So close no one can go. Now, Julien Baker don’t give a shit. Well aware that those who listen to her hardly do it for fun, for entertainment or for fast kicks. Well aware her signature is the intimacy, not to mention the trust she’s got for her fans and the trust her fans have for her. She sings about the most private stuff, about guilt and shame, sin and forgiveness, growth and development. And she does it with a seriousness that makes it impossible to quit listening. A seriousness that probably can be derived from Julien’s deeply religious upbringing and the personal anguish she struggled with when she came out as gay at the age of 17. If you follow Julien Baker you do it for life. This is a pact where artist and audience grow together. Perhaps verified by the fact that Julien Baker just a few years ago often played for an audience of twenty-thirty people at cafes and bars but now regularly performs at sold old venues where the capacity is well over four-figured.

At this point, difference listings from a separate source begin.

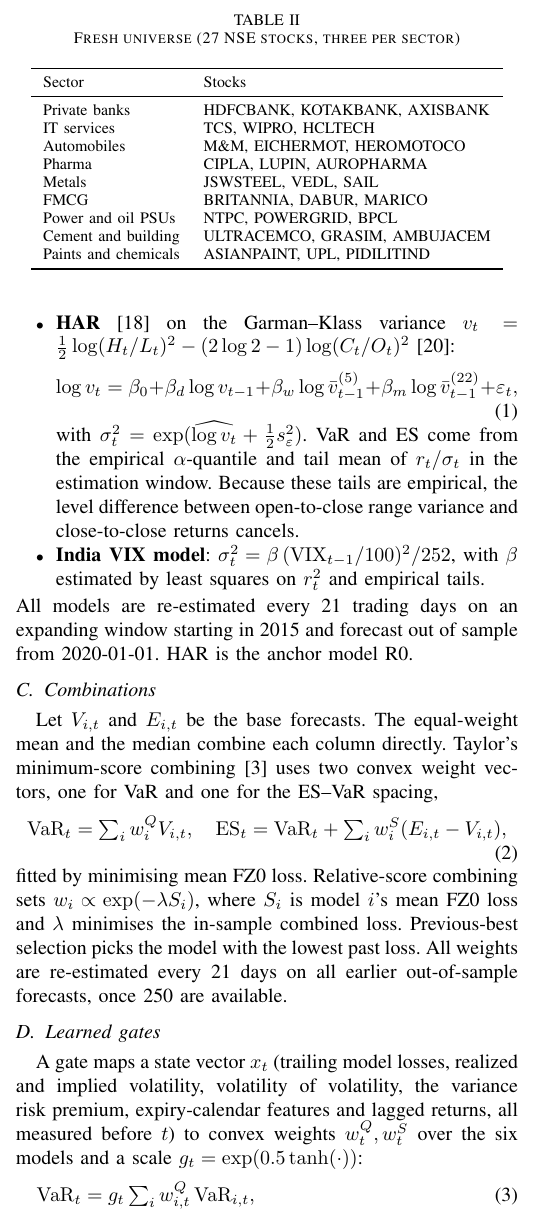
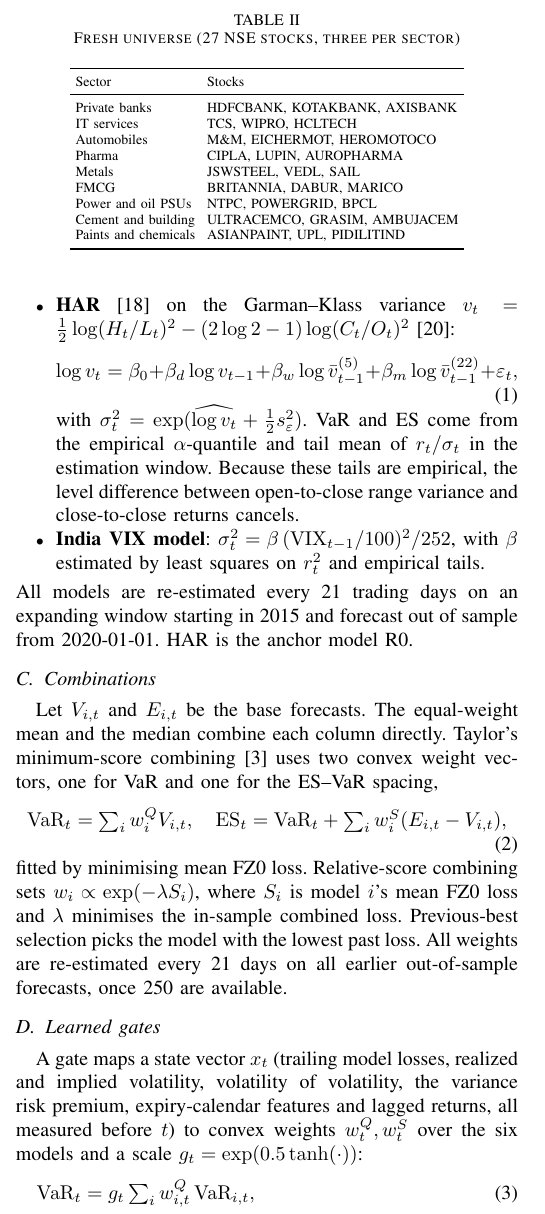
Before and after one commit to amateurcoder015/har-anchored-tail-risk, a LaTeX paper (paper/main.tex): part of one column of page 2 of 7, cut so that both start at the same text. Compiled offline with pdfLaTeX.

Commit message:
docs: fit universe table to column width
Co-Authored-By: Claude Opus 5.5 <noreply@anthropic.com>

```diff
--- a/paper/main.tex
+++ b/paper/main.tex
@@ -82,7 +82,8 @@
 \centering
 \caption{Fresh universe (27 NSE stocks, three per sector)}
 \label{tab:universe}
-\footnotesize
+\scriptsize
+\setlength{\tabcolsep}{3pt}
 \begin{tabular}{ll}
 \toprule
 Sector & Stocks\\
```
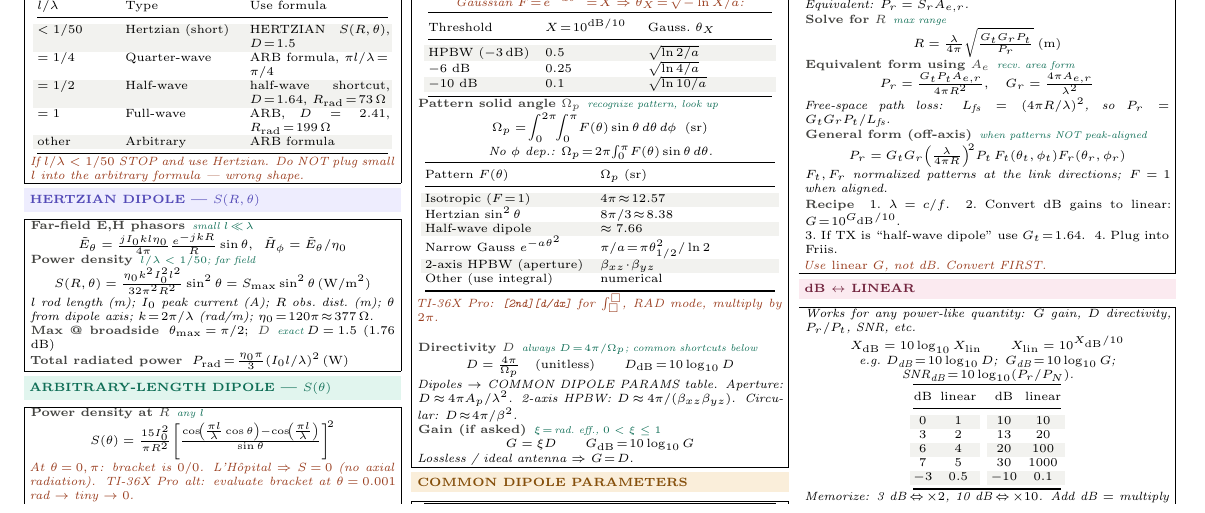
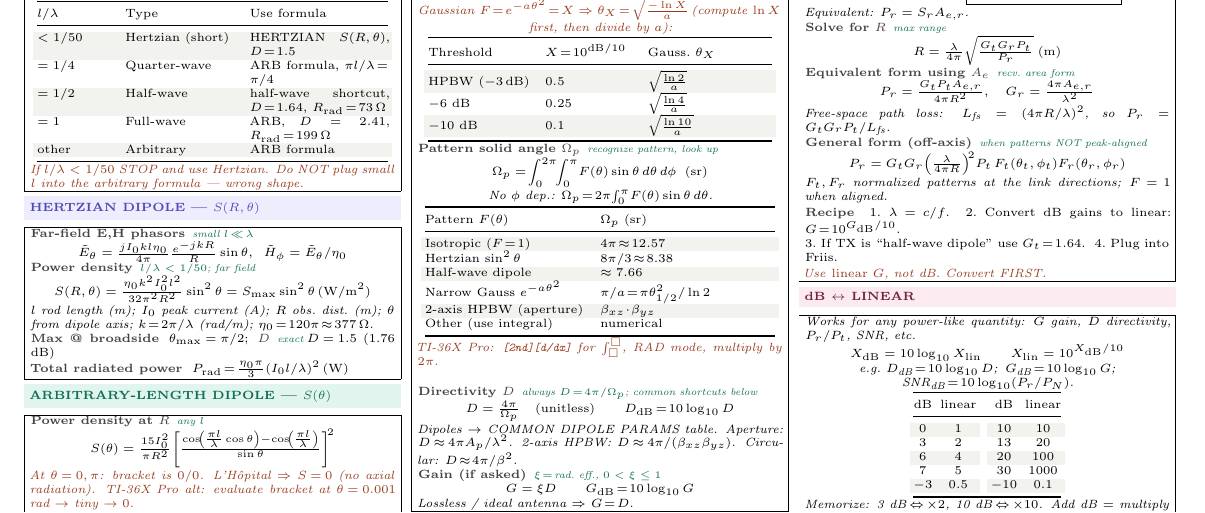
Before and after one commit to BaoPSU/ECE332-EMAG-II-Portland-State-University, a LaTeX document (Notes/Cheatsheets/Final/src/ECE332_Final_cheatsheet.tex): part of page 2 of 2, cut at the place of the change. Compiled offline with pdfLaTeX.

Commit message:
Same: stacked fraction in Gaussian table

```diff
--- a/Notes/Cheatsheets/Final/src/ECE332_Final_cheatsheet.tex
+++ b/Notes/Cheatsheets/Final/src/ECE332_Final_cheatsheet.tex
@@ -436,14 +436,14 @@ $^\circ$ & rad & $\sin\theta$ & $\cos\theta$ & $\sin^2\theta$ & $\cos^2\theta$\\
 
 \eq{Beamwidth $\beta$ at threshold $X$}{}
 \[\text{Set }F(\theta_X)\!=\!X,\; \text{solve for }\theta_X;\; \beta\!=\!2\theta_X\;(\text{symmetric})\]
-\textit{\color{coral}Gaussian $F\!=\!e^{-a\theta^2}\!=\!X\Rightarrow\theta_X\!=\!\sqrt{-\ln X/a}$:}
+\textit{\color{coral}Gaussian $F\!=\!e^{-a\theta^2}\!=\!X\Rightarrow\theta_X\!=\!\sqrt{\tfrac{-\ln X}{a}}$\,(compute $\ln X$ first, then divide by $a$):}
 {\centering\makebox[0.98\linewidth][c]{{\setlength{\tabcolsep}{2pt}\begin{tabular}{@{}p{0.30\linewidth}p{0.26\linewidth}p{0.34\linewidth}@{}}
 \toprule
 Threshold & $X\!=\!10^{\text{dB}/10}$ & Gauss.\ $\theta_X$\\
 \midrule
-\rowcolor{rowB}HPBW ($-3$\,dB) & $0.5$ & $\sqrt{\ln 2/a}$\\
-$-6$ dB & $0.25$ & $\sqrt{\ln 4/a}$\\
-\rowcolor{rowB}$-10$ dB & $0.1$ & $\sqrt{\ln 10/a}$\\
+\rowcolor{rowB}HPBW ($-3$\,dB) & $0.5$ & $\sqrt{\tfrac{\ln 2}{a}}$\\
+$-6$ dB & $0.25$ & $\sqrt{\tfrac{\ln 4}{a}}$\\
+\rowcolor{rowB}$-10$ dB & $0.1$ & $\sqrt{\tfrac{\ln 10}{a}}$\\
 \bottomrule
 \end{tabular}}}\par}
 
```
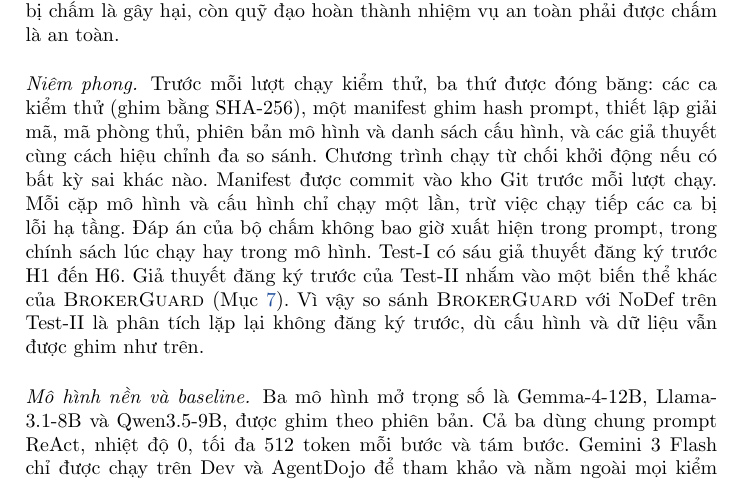
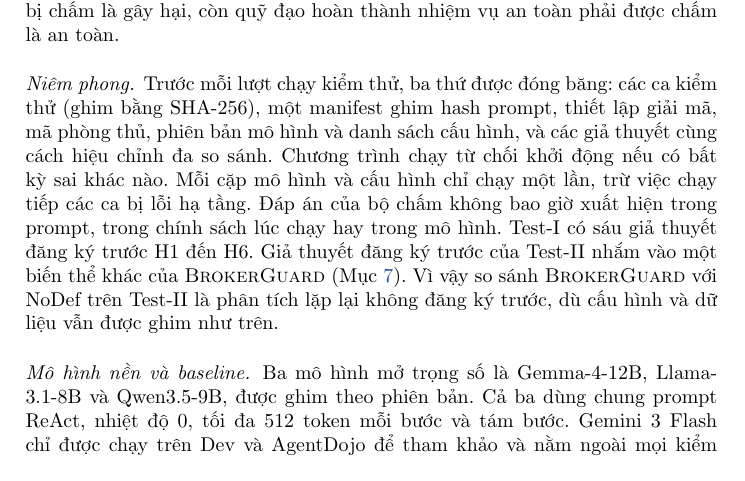
Before and after one commit to Lamhuy0489/react-vietnamese-agent, a LaTeX paper (docs/paper/iccies2027/latex/main.tex, which reads docs/paper/iccies2027/latex/sections/05_benchmark_protocol.tex): part of page 7 of 15, cut so that both start at the same text. Compiled offline with pdfLaTeX.

Commit message:
Paper: drop Git/commit wording from the sealing paragraph

```diff
--- a/docs/paper/iccies2027/latex/sections/05_benchmark_protocol.tex
+++ b/docs/paper/iccies2027/latex/sections/05_benchmark_protocol.tex
@@ -15,8 +15,8 @@
 
 \paragraph{Niêm phong.} Trước mỗi lượt chạy kiểm thử, ba thứ được đóng băng: các ca kiểm thử (ghim bằng SHA-256),
 một manifest ghim hash prompt, thiết lập giải mã, mã phòng thủ, phiên bản mô hình và danh sách cấu hình, và các giả
-thuyết cùng cách hiệu chỉnh đa so sánh. Chương trình chạy từ chối khởi động nếu có bất kỳ sai khác nào. Manifest được
-commit vào kho Git trước mỗi lượt chạy. Mỗi cặp mô hình và cấu hình chỉ chạy một lần, trừ việc chạy tiếp các
+thuyết cùng cách hiệu chỉnh đa so sánh. Chương trình chạy từ chối khởi động nếu có bất kỳ sai khác nào.
+ Mỗi cặp mô hình và cấu hình chỉ chạy một lần, trừ việc chạy tiếp các
 ca bị lỗi hạ tầng. Đáp án của bộ chấm không bao giờ xuất hiện trong prompt, trong chính sách lúc chạy hay trong mô hình.
 \tOne{} có sáu giả thuyết đăng ký trước H1 đến H6. Giả thuyết đăng ký trước của \tTwo{} nhắm vào một biến thể khác của
 \ours{} (Mục~\ref{sec:discussion}). Vì vậy so sánh \ours{} với \cNone{} trên \tTwo{} là phân tích lặp lại không đăng ký
```
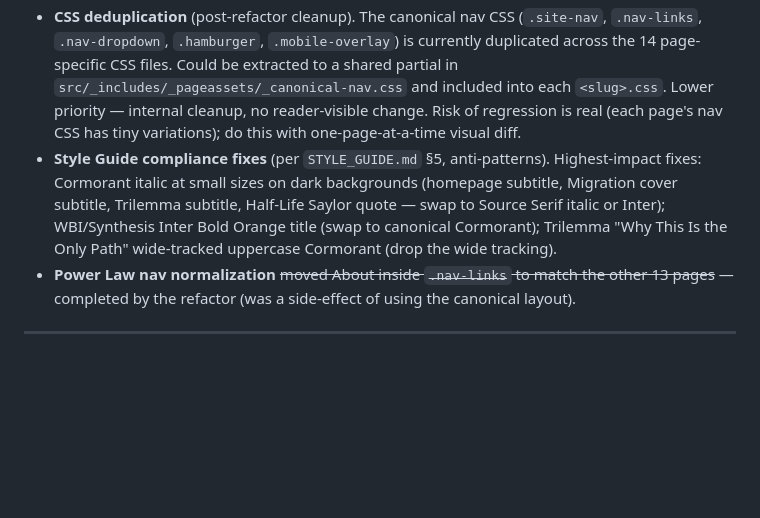
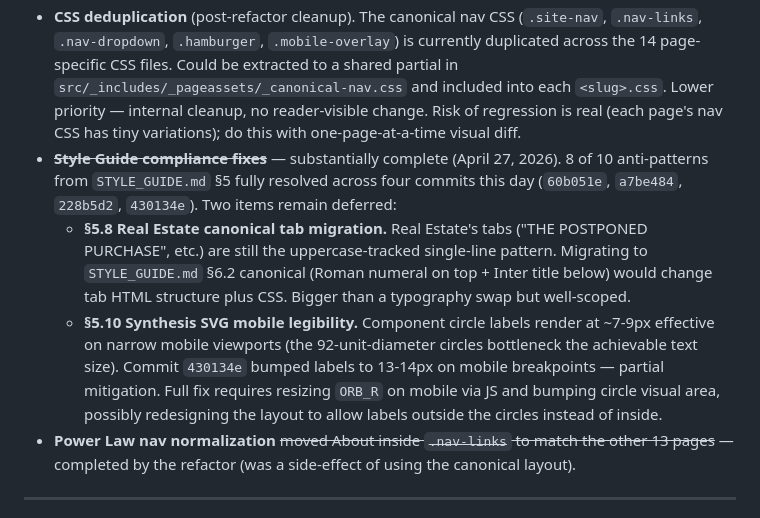
Before and after one commit to Lastcoinstanding/lastcoinstanding.com, a Markdown page: SITE_GUIDE.md, the part around the change. Rendered like a GitHub page; blank space fills up the shorter version.

Commit message:
SITE_GUIDE §10: mark Style Guide compliance work substantially complete
Replaces the to-do bullet for Style Guide compliance with a completed-status
entry. 8 of 10 anti-patterns from STYLE_GUIDE §5 are now fully resolved across
four commits this day:

  60b051e — Cormorant italic at small sizes (§5.1) + Migration low-contrast (§5.9)
  a7be484 — Inter Bold Orange page titles (§5.4)
  228b5d2 — Trilemma title scale, h2 case (§5.3), peer label divergence (§5.5)
  430134e — Half-Life tab weight (§5.2), Real Estate DM Sans → Inter (§5.7),
            Synthesis SVG mobile bump (§5.10 partial)

Two items remain explicitly deferred as sub-bullets:
  - §5.8 Real Estate canonical tab migration (structural HTML+CSS change)
  - §5.10 full SVG mobile fix (requires ORB_R redesign in synthesis.js)

The other §10 entries (synthesis URL alignment, Fixed Pie rename, .insight-desc
audit, CSS deduplication) remain open and unchanged.

```diff
--- a/SITE_GUIDE.md
+++ b/SITE_GUIDE.md
@@ -254,7 +254,9 @@ When a page has a natural visual hierarchy (e.g., triangle → UoA properties
 - ~~**OG/Twitter card meta tags on WMHTB and Power Law pages**~~ — completed (both pages retrofitted with full social meta tag block).
 - ~~**Eleventy refactor**~~ — completed April 27, 2026. All 14 public pages migrated to `src/<slug>.njk` templates with shared base layout. CF Pages now builds via `npm run build`. The 15-copy chrome maintenance burden is retired.
 - **CSS deduplication** (post-refactor cleanup). The canonical nav CSS (`.site-nav`, `.nav-links`, `.nav-dropdown`, `.hamburger`, `.mobile-overlay`) is currently duplicated across the 14 page-specific CSS files. Could be extracted to a shared partial in `src/_includes/_pageassets/_canonical-nav.css` and included into each `<slug>.css`. Lower priority — internal cleanup, no reader-visible change. Risk of regression is real (each page's nav CSS has tiny variations); do this with one-page-at-a-time visual diff.
-- **Style Guide compliance fixes** (per `STYLE_GUIDE.md` §5, anti-patterns). Highest-impact fixes: Cormorant italic at small sizes on dark backgrounds (homepage subtitle, Migration cover subtitle, Trilemma subtitle, Half-Life Saylor quote — swap to Source Serif italic or Inter); WBI/Synthesis Inter Bold Orange title (swap to canonical Cormorant); Trilemma "Why This Is the Only Path" wide-tracked uppercase Cormorant (drop the wide tracking).
+- ~~**Style Guide compliance fixes**~~ — substantially complete (April 27, 2026). 8 of 10 anti-patterns from `STYLE_GUIDE.md` §5 fully resolved across four commits this day (`60b051e`, `a7be484`, `228b5d2`, `430134e`). Two items remain deferred:
+  - **§5.8 Real Estate canonical tab migration.** Real Estate's tabs ("THE POSTPONED PURCHASE", etc.) are still the uppercase-tracked single-line pattern. Migrating to `STYLE_GUIDE.md` §6.2 canonical (Roman numeral on top + Inter title below) would change tab HTML structure plus CSS. Bigger than a typography swap but well-scoped.
+  - **§5.10 Synthesis SVG mobile legibility.** Component circle labels render at ~7-9px effective on narrow mobile viewports (the 92-unit-diameter circles bottleneck the achievable text size). Commit `430134e` bumped labels to 13-14px on mobile breakpoints — partial mitigation. Full fix requires resizing `ORB_R` on mobile via JS and bumping circle visual area, possibly redesigning the layout to allow labels outside the circles instead of inside.
 - **Power Law nav normalization** ~~moved About inside `.nav-links` to match the other 13 pages~~ — completed by the refactor (was a side-effect of using the canonical layout).
 
 ---
```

In 2015 you couldn’t help but notice the name Julien Baker being dropped with increased frequency all over the   blogosphere and how this singer-songwriter from Memphis had a unique way of touching her listeners. Sprained Ankle, her debut album released the same year, was a low key cry for help that at once established the singer’s unmistakable expression. Two years later she followed it with Turn Out The Lights, characterized by refined songs and arrangements, and a growing sense that we’re dealing with a full-fledged artist, someone who goes beyond hype and is here to stay. A sense that was confirmed by last year’s collaboration with friends Phoebe Bridgers and Lucy Dacus in the sublime indie supergroup Boygenius.